He made this known when the Minister for Transport, Mr Fiifi Kwetey, paid a familiarisation visit to the new office edifice of the GSA.
He said the VAT on transit trade had made the ports of the country unattractive to traders.
The declining trend in transit trade through the country’s corridors over the last few years shifted into the first quarter of 2015, when it recorded a further reduction in trade volumes, compared to the previous year’s figure.
Transit trade in the country has been on the downside in recent years as statistics from the GSA for the first quarter of 2015 indicated that a total of 152,022 tonnes of cargo were carted by major transit traders such as Burkina Faso, Mali and Niger along the country’s transit routes.
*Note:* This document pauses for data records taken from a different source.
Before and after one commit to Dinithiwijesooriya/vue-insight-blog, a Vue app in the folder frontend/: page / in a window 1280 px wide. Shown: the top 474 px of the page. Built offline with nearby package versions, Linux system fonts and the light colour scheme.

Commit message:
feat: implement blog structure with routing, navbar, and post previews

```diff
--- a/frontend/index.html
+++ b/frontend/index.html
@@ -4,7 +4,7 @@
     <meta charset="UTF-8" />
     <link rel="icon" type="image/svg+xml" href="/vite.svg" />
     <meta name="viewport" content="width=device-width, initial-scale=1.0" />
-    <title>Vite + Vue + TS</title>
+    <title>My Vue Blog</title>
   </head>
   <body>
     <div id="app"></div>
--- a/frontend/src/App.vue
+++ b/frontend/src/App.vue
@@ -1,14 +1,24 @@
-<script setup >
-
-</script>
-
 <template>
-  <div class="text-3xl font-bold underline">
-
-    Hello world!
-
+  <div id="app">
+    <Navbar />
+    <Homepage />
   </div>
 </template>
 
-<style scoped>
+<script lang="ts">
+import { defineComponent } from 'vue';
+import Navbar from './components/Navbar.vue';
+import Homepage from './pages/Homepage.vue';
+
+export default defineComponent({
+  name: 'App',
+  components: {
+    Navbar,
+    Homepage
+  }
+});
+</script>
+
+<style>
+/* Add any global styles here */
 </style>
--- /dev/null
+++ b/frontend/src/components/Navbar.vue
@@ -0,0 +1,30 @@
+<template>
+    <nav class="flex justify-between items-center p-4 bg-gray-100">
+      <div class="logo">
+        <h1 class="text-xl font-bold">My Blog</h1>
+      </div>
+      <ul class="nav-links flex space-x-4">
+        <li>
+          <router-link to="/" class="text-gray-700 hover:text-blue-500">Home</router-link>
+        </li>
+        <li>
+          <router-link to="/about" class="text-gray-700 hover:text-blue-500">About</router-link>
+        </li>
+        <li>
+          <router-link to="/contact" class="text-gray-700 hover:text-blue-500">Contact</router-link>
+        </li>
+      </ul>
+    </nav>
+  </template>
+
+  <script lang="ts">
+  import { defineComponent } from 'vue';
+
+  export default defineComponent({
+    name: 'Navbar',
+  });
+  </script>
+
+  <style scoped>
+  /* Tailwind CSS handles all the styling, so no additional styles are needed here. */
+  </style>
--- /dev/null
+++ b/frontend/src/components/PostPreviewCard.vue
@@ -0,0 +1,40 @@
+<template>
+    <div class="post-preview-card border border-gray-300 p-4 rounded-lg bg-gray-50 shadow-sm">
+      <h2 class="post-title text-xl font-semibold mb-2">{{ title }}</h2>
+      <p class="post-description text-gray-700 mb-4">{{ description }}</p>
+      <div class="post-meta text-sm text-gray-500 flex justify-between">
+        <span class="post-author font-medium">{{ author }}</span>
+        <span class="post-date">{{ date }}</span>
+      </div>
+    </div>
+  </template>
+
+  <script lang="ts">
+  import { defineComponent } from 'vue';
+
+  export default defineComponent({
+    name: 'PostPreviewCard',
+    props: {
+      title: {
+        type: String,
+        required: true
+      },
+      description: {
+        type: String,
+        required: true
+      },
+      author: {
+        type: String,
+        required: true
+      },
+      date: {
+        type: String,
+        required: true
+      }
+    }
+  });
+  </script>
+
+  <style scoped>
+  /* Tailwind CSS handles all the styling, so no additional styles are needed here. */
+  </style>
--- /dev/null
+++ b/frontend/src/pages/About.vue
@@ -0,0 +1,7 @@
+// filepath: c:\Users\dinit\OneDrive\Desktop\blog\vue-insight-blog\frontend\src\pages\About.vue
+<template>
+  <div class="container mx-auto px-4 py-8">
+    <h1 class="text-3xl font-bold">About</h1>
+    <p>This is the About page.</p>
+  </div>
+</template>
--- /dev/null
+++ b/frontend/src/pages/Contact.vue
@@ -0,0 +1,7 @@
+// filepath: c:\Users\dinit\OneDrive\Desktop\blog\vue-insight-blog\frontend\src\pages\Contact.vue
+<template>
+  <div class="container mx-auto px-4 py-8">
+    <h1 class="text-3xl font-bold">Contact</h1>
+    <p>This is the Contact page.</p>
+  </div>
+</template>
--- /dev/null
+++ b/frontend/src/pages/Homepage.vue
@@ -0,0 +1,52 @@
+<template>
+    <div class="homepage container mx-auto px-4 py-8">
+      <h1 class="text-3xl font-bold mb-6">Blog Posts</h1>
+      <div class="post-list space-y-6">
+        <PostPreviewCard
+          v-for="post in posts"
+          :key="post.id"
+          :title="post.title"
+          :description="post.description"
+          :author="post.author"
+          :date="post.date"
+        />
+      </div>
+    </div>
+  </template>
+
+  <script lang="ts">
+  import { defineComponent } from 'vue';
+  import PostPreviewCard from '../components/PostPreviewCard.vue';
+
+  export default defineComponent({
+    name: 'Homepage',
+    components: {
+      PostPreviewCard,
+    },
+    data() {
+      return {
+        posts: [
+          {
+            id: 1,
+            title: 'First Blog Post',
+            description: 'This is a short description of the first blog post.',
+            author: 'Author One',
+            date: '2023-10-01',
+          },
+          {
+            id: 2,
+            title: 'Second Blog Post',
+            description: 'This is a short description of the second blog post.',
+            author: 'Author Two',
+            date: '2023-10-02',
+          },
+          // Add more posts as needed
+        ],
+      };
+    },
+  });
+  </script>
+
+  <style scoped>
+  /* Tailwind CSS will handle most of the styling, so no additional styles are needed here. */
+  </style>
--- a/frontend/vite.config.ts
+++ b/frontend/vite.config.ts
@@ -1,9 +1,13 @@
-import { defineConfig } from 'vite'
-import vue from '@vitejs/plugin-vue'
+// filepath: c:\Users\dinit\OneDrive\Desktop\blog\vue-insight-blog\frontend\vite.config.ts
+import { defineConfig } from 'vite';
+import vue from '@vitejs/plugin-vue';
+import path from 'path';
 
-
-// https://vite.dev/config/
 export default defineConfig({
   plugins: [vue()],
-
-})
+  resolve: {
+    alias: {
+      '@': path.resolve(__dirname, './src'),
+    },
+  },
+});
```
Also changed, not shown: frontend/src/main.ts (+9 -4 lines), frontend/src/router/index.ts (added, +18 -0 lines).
This represented a 36 per cent reduction, compared to 2014, when total transit trade stood at 238,002 tonnes during that period.
The Minister of Transport, Mr Fiifi Kwetey, for his part, said there was the need to factor competitiveness in the operations of the country and not just think about short-term revenue, adding that, with competitiveness, the country would be assured of future and continued revenue.
He also said the ministry would continue to provide support to the GSA and help in the integration of its work with the single-window system.
Construction work on the Ghana Shippers House, a US$16.5 million multipurpose office complex, has been completed and handed over to the owners, the Ghana Shippers’ Authority (GSA).
The building, which is located at the Ambassadorial Enclave at Ridge in Accra, will serve as head office for the authority and a one-stop shop for shipping and related service providers in the country.
With the structure now ready for use, Dr Mbiah said the vision of the authority, which is to provide a one-stop shop for the industry, would be realised, much to the benefit of shippers, players in the provision of logistics services and the country at large.
“After 35 years, we think that it is time now for us to have our building. It will enhance our service delivery, provide real-time information on shipping to enhance knowledge and improve our cash flow,” he said.
Touching on the various facilities offered by the building, Dr Mbiah said it has a 540-seater capacity conference hall, a restaurant, committee rooms for the Shipper Committees of the GSA and a corporate boardroom.
There is also space for a Knowledge and Information Centre and a Freight Exchange similar to the Stock Exchange, where real-time information on shipping-related matters, including charter rates, container hiring and warehousing would be displayed and made available to the shipping and general public.
“It will be fitted with computers and satellite connectivity such that when you enter the Freight Exchange, you can go to a particular screen and it will display various prices, rates, charges and information, depending on your need. It will also serve as a base for fixing charters”.
Additionally, Dr Mbiah said the building would host a Maritime Arbitration Centre where disputes in the industry could be arbitrated.
These services, the CEO said, were part of a grand scheme by the Shippers’ Authority to help enhance Ghana’s image as a preferred destination for shipping solutions in the sub-region.
Although the authority is the sole owner of the building, Dr Mbiah said the GSA would be renting every space it occupies in the Ghana Shippers House. That, he said, was part of an arrangement meant to ensure that the structure contributed meaningfully to the cash flow of the organisation.
He added that the building currently had over 6,000 square metres of lettable space, which makes it possible for interested institutions to rent spaces for their offices.
So far, about three institutions, including Citi Investments Ltd and Citi Bank of the United States of America, have rented spaces there.